It’s worth remembering that the e-Privacy cookie laws still exist after GDPR launches. These new regulations only apply in terms of explicit basis for lawful processing (Consent or Legitimate Interests).
- First party cookies are ‘owned’ by the domain you’re currently on, meaning a user will be recognised between sessions and pages (remember logins, passwords, sire settings, products added to cart etc).
- Third-party cookies are ‘owned’ by any other domain to the one you’re currently browsing and will track users across multiple sites to enable remarketing.
GDPR will probably have no impact on first party cookies, as they clearly improve users’ online experience. With third party cookies, it will depend on whether cookie data is viewed as ‘personally identifiable information’, which the ICO has not fully clarified.
The question on every digital marketer’s mind: are we about to see the rise of ‘not provided’ limiting our analytics potential? We think not.
The tracking for Google Analytics is done via a first party cookie, so it’s unlikely to be hit by some of the intricacies of the regulations. Secondly, we have good reason to believe that Analytics falls under legitimate interests as a basis for lawful processing. Read this statement from WP29:
“Controllers may have a legitimate interest in getting to know their customers’ preferences so as to enable them to better personalise their offers and ultimately, offer products and services that better meet the needs and desires of the customers.”
Working Party under Article 29, 2014
Translating that, if we’re using collective data (which is and always will be non-identifiable in GA), to make decisions that will ultimately lead to users enjoying better brand experiences on and offline, then we could argue it’s in everyone’s best interest.
The age of user-friendly cookie and privacy statements
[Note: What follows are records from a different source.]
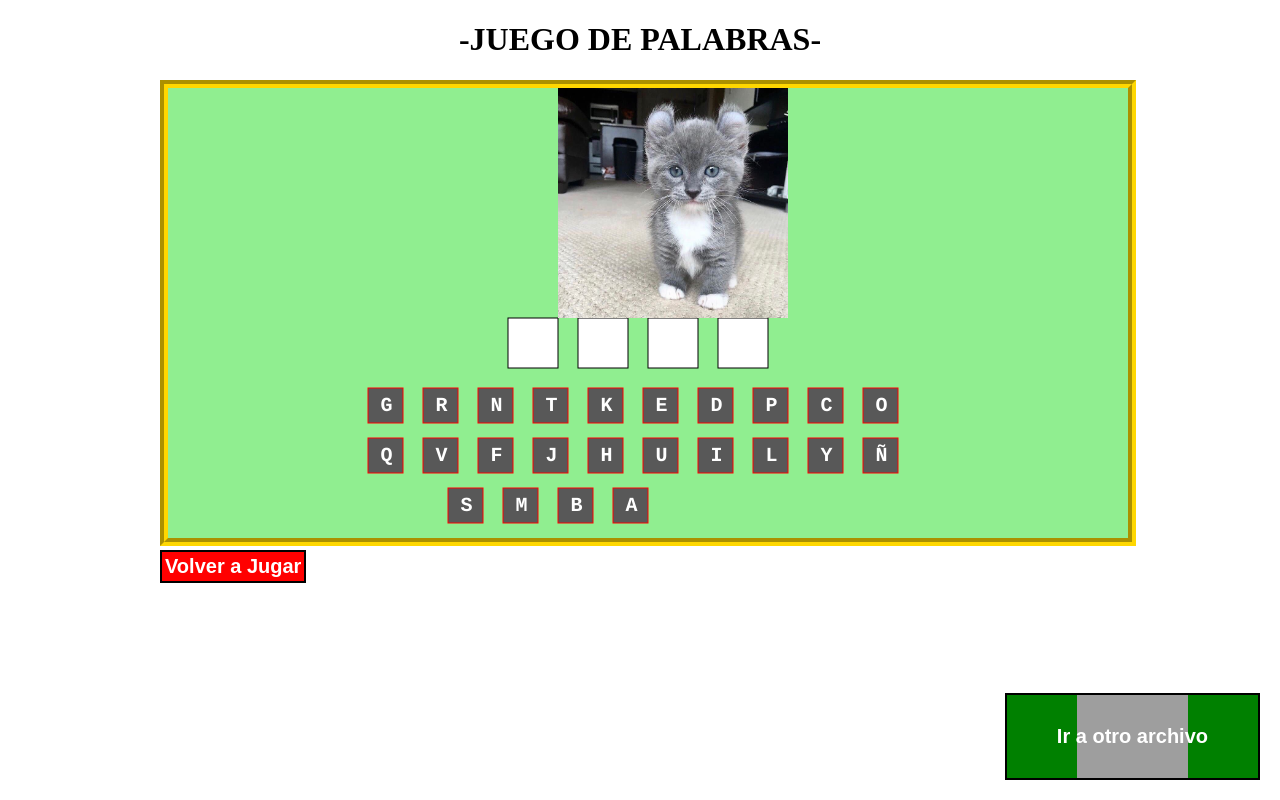
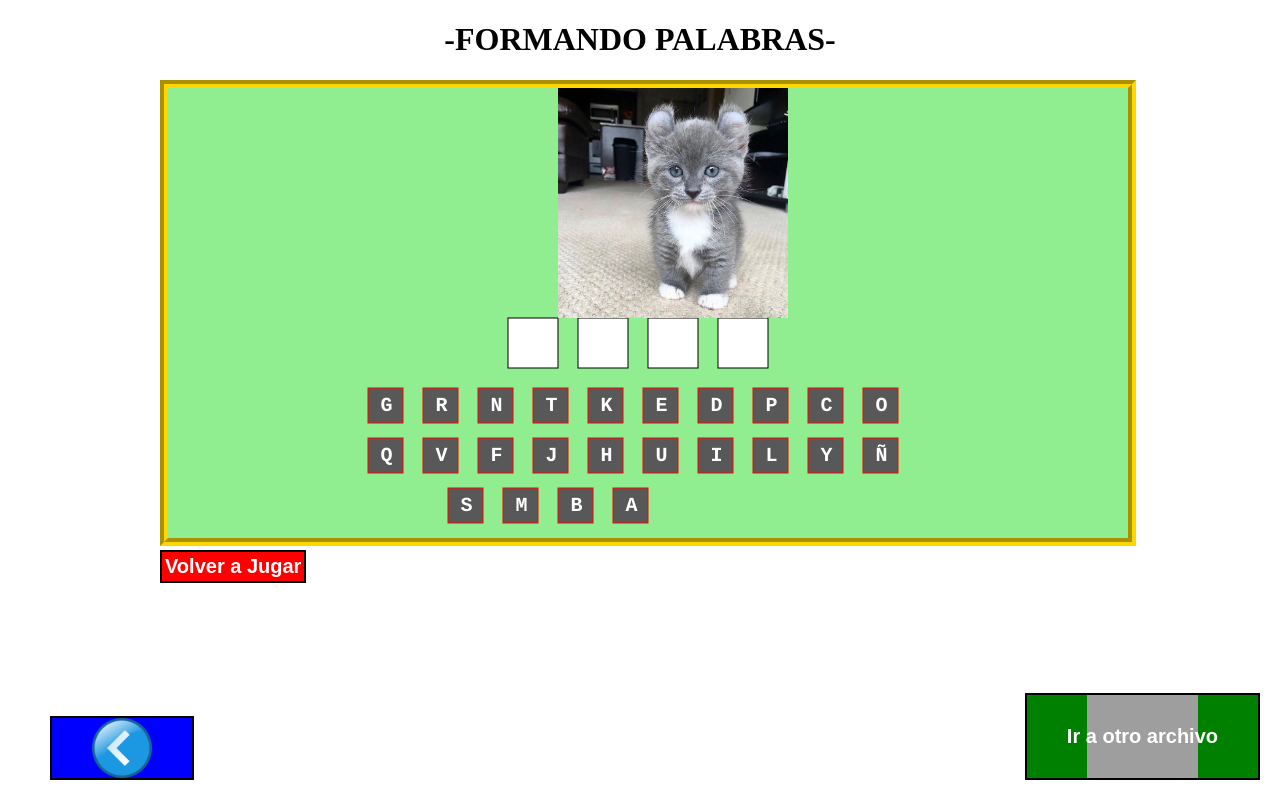
Before and after one commit to DanyRamirez10/JuegoPalabras1, a PHP site: page /nivelDificilP/gato.php in a window 1280 px wide. Run offline with PHP 8.4, Linux system fonts and the light colour scheme; grey boxes are pictures that could not be loaded.

Commit message:
seguir modificand niveldif Palab

```diff
--- a/nivelDificilP/gato.php
+++ b/nivelDificilP/gato.php
@@ -49,8 +49,8 @@
             background-repeat: no-repeat;
             background-size: contain;
             background-position: center;
-            padding-left: 50px;
-            padding-right: 50px;
+            padding-left: 40px;
+            padding-right: 40px;
         }
 
         #redireccionar:hover {
@@ -58,11 +58,35 @@
             font-size: 22px;
             border: groove 4px green;
         }
+        #volver {
+            background-color: blue;
+            color: white;
+            font-size: 20px;
+            text-align: center;
+            font-weight: bolder;
+            padding: 30px;
+            border: solid 2px black;
+            position: fixed;
+            bottom: 20px;
+            left: 50px; /* Ajusta la posición izquierda según tus necesidades */
+            background-image: url('../imagenes/atrasdific.png');
+            background-repeat: no-repeat;
+            background-size: contain;
+            background-position: center;
+            padding-left: 60px;
+            padding-right: 80px;
+        }
+
+        #volver:hover {
+            background-color: lightgreen;
+            font-size: 22px;
+            border: groove 4px blue;
+        }
     </style>
 </head>
 
 <body>
-    <h1>-JUEGO DE PALABRAS-</h1>
+    <h1>-FORMANDO PALABRAS-</h1>
     <canvas id="pantalla" width="960px" height="450px">
         <!-- etiqueta del canvas con sus medidas en la pantalla -->
         Tu navegador no soporta Canvas.
@@ -71,7 +95,7 @@
     <button id="boton" type="reset" onclick="javascript:window.location.reload();">Volver a Jugar</button>
     <!-- Botón adicional para redireccionar a otro archivo -->
     <button id="redireccionar" onclick="javascript:window.location.href = 'otroarchivo.html';">Ir a otro archivo</button>
-
+    <button id="volver" onclick="javascript:window.location.href = '../pantallas/NivelesP.php';">    </button>
 
     <script>
         /* Variables */
@@ -206,7 +230,7 @@
         /* dibujar cadalzo y partes del pj segun sea el caso */
         function horca(errores) {
             var imagen = new Image();
-            imagen.src = "imagenes/gato.jpg";
+            imagen.src = "../imagenes/gato.jpg";
             imagen.onload = function () {
                 ctx.drawImage(imagen, 390, 0, 230, 230);
             }
--- a/pantallas/NivelesP.php
+++ b/pantallas/NivelesP.php
@@ -52,8 +52,8 @@
 <Center>
 
     <br>
-    <button onclick="location.href='../nivelBasico/pelota.php'">Nivel Facil</button> <!-- Botón para ir a otra página -->
-    <button onclick="location.href='NIVEL1_NORMALp.php'">Nivel Normal</button> <!-- Botón para ir a otra página -->
+    <button onclick="location.href='../nivelBasicopalabra/pelota.php'">Nivel Facil</button> <!-- Botón para ir a otra página -->
+    <button onclick="location.href='../nivelnormalpalabra/mimama.php'">Nivel Normal</button> <!-- Botón para ir a otra página -->
     <button onclick="location.href='../nivelDificilP/juego.php'">Nivel Dificil</button> <!-- Botón para ir a otra página -->
 
 </Center>
```
Also changed, not shown: nivelDificilP/juego.php (+28 -3 lines), pantallas/ModoJuego.php (+6 -1 lines), imagenes/atrasdific.png (added), imagenes/leon2.jpg (renamed from imagenes/leon.jpeg).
The most noticeable impact of GDPR from the public’s view is going to be a shift towards actually-readable and comprehensive Privacy Statements.
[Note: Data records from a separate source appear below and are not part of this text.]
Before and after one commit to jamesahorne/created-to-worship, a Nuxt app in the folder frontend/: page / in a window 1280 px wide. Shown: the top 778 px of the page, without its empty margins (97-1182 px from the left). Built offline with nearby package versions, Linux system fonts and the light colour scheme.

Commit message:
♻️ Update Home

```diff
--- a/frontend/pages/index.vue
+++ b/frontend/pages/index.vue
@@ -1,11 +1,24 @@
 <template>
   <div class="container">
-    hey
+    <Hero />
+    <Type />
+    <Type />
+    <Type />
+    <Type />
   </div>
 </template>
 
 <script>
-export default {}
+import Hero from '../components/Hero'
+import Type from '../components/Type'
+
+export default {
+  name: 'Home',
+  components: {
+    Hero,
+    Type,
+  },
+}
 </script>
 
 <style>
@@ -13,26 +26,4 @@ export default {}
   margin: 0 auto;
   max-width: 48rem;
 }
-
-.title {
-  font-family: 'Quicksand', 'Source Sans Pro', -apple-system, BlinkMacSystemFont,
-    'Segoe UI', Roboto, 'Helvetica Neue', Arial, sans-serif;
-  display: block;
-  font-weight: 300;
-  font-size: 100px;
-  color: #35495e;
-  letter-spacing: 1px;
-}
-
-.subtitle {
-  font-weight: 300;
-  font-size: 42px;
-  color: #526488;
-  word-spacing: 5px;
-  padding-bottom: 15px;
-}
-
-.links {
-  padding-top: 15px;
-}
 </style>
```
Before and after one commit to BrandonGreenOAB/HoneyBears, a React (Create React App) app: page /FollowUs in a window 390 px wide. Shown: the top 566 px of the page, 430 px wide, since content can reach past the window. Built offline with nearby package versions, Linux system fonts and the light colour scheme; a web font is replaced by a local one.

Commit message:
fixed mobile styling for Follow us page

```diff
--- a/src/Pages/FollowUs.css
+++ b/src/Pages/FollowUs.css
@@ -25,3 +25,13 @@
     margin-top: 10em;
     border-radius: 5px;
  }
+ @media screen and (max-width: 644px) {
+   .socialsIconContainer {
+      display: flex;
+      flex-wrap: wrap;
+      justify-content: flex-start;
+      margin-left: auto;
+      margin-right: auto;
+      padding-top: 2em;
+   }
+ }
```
Transparency is a key pillar of the regulations, meaning that the realms of legal waffle are about to be condensed into “concise, transparent, intelligible information, written in clear and plain language”.
We can’t wait.
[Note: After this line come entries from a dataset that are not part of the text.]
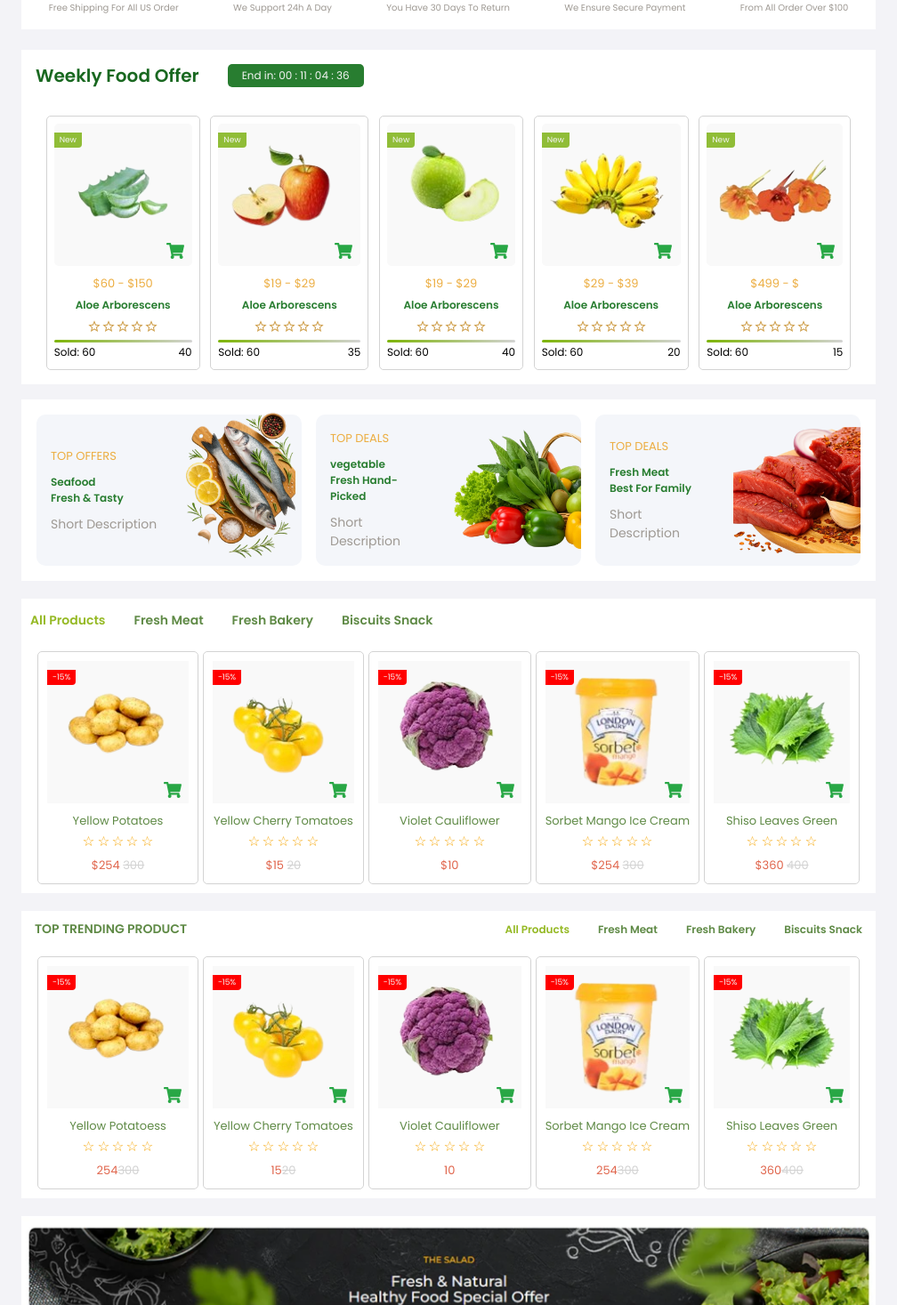
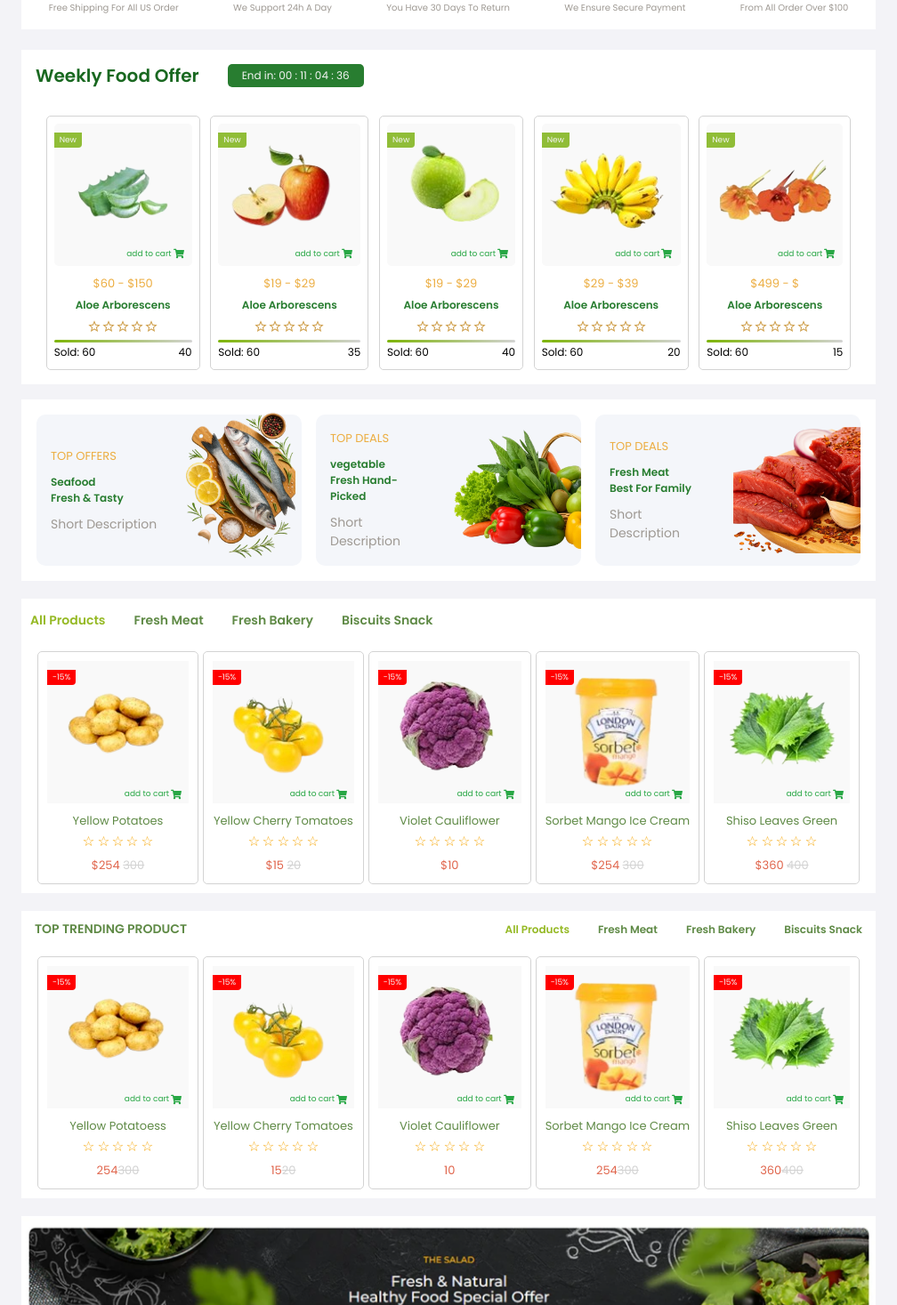
Before and after one commit to joeauscode/Finalproject, a React (Vite) app: page / in a window 1280 px wide. Shown: the part 643-2110 px from the top of the page at 89% size, without its empty margins (136-1144 px from the left). Built offline with nearby package versions, Linux system fonts and the light colour scheme.

Commit message:
Your commit message

```diff
--- a/src/components/Featurebran.jsx
+++ b/src/components/Featurebran.jsx
@@ -57,7 +57,7 @@ const Productuuid = useMemo(() =>
             <span>{item.name}</span>
              <span><IoIosStarOutline /> <IoIosStarOutline /> <IoIosStarOutline /> <IoIosStarOutline /> <IoIosStarOutline /></span>
             <span>${item.price} <span className='strock'>${item.oldPrice}</span></span>
-            <div style={{ position: 'absolute', top: '68%', right: '2%', color: '#28a745', fontSize: '20px', cursor: 'pointer' }} onClick={() => addToCart(item)} role="button"  tabIndex={0} onKeyPress={(e) => { if (e.key === 'Enter') addToCart(item) }}> <FaShoppingCart className='onlcikhover'/></div>
+            <div className='addtocatbutton' style={{position: 'absolute', top: '80%', right: '4%', color: '#28a745', fontSize: '12px', display: 'flex', justifyContent: 'center', alignItems: 'center', gap:'2px'}} onClick={() => addToCart(item)}><span style={{fontSize: '9px'}}>add to cart</span><FaShoppingCart className='onlcikhover' /></div>
 
          </div>
         </div>
--- a/src/components/Hompage.jsx
+++ b/src/components/Hompage.jsx
@@ -213,7 +213,7 @@ const totalPrice = cart.reduce((total, item) => total + item.price * (item.quant
 
           <span className='new'>New</span>
           <div className='titleimg'><img src={items.img} alt={items.name}/></div>
-          <div style={{position: 'absolute', top: '49%', right: '10%', color: '#28a745', fontSize: '20px'}} onClick={() => addToCart(items)}><FaShoppingCart className='onlcikhover' /></div>
+          <div className='addtocatbutton' style={{position: 'absolute', top: '52%', right: '10%', color: '#28a745', fontSize: '12px', display: 'flex', justifyContent: 'center', alignItems: 'center', gap:'2px'}} onClick={() => addToCart(items)}><span style={{fontSize: '9px'}}>add to cart</span><FaShoppingCart className='onlcikhover' /></div>
           <div>
             <span className='titleprice'>${items.price} - ${items.oldPrice ?? ''}</span>
               <p className='titleproduct'>Aloe Arborescens</p>
--- a/src/components/ProductAll.jsx
+++ b/src/components/ProductAll.jsx
@@ -81,7 +81,7 @@ const productionWithID = useMemo(() =>
          <div className='maoncardtwo'>
           <span className='new'>-15%</span>
           <div className='imagediv'><img src={item.img} alt={item.name} /></div>
-          <div style={{position: 'absolute', top: '55%', right: '10%', color: '#28a745', fontSize: '20px'}} ><FaShoppingCart className='onlcikhover' onClick={() => addToCart(item)} /></div>
+          <div className='addtocatbutton' style={{position: 'absolute', top: '59%', right: '10%', color: '#28a745', fontSize: '12px', display: 'flex', justifyContent: 'center', alignItems: 'center', gap:'2px'}} onClick={() => addToCart(item)}><span style={{fontSize: '9px'}}>add to cart</span><FaShoppingCart className='onlcikhover' /></div>
          </div>
           <div className='buttom'>
            <span>{item.name}</span>
@@ -120,7 +120,7 @@ const productionWithID = useMemo(() =>
          <div className='maoncardtwo'>
           <span className='new'>-15%</span>
           <div className='imagediv'><img src={items.img} alt={items.name} /></div>
-          <div  style={{position: 'absolute', top: '55%', right: '10%', color: '#28a745', fontSize: '20px' }}><FaShoppingCart onClick={() => addToCart (items)} className='onlcikhover' /></div>
+           <div className='addtocatbutton' style={{position: 'absolute', top: '59%', right: '10%', color: '#28a745', fontSize: '12px', display: 'flex', justifyContent: 'center', alignItems: 'center', gap:'2px'}} onClick={() => addToCart(items)}><span style={{fontSize: '9px'}}>add to cart</span><FaShoppingCart className='onlcikhover'/></div>
          </div>
           <div className='buttom'>
            <span>{items.name}</span>
--- a/src/components/styles.js
+++ b/src/components/styles.js
@@ -311,6 +311,7 @@ position: relative;
 
    .onlcikhover:hover{
  color: red;
+
 }
 
 .overblur{
@@ -938,6 +939,10 @@ color: #e0654cff;
 }
 
 @media screen and (max-width: 800px) {
+  .addtocatbutton{
+  top: 55% !important;
+  right: 11% !important;
+}
 
   .allproduct{
     width: 100%;
@@ -995,6 +1000,8 @@ export const Feature = styled.main`
  .onlcikhover:hover{
  color: red;
 }
+
+
 
  .brandheader{
   font-size: 17px;
@@ -1063,7 +1070,10 @@ export const Feature = styled.main`
 
 
 @media screen and (max-width: 800px){
-
+.addtocatbutton{
+  top: 58% !important;
+  right: 11% !important;
+}
   .features{
     width: 100%;
   }
```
Some larger companies have already rolled out new, user-friendly privacy policies. We’ve already sung our praises about Google’s, so here is another extract from AO that we’re particularly fond of:
ao.com On how Cookies are used for Functionality, Advertising and Analytics
Cookies are small text files used to transfer information. Site functionality cookies allow you to navigate the site and use our features. When you return to the site we’ll be able to remember the products you’ve compared or added to your basket.
Cookies also enable us to show adverts relevant to you when you’re browsing online, for example deals or products you’ve looked at.
Analytics cookies help us to learn where we’re going wrong, and which elements of the site you find easier to use. We’ll track the volume of people on our site, where they click, and where they exit the site.
As we see an increase in user-friendly, transparent and open explanations of tracking technologies, will the average user become more marketing savvy?
It’s already an attitude change we’re seeing with younger, technology-focused generations, and it will be an interesting one to watch over time. Will more transparent use of data lead to more or less uptake of adblockers, for example? Only time will tell.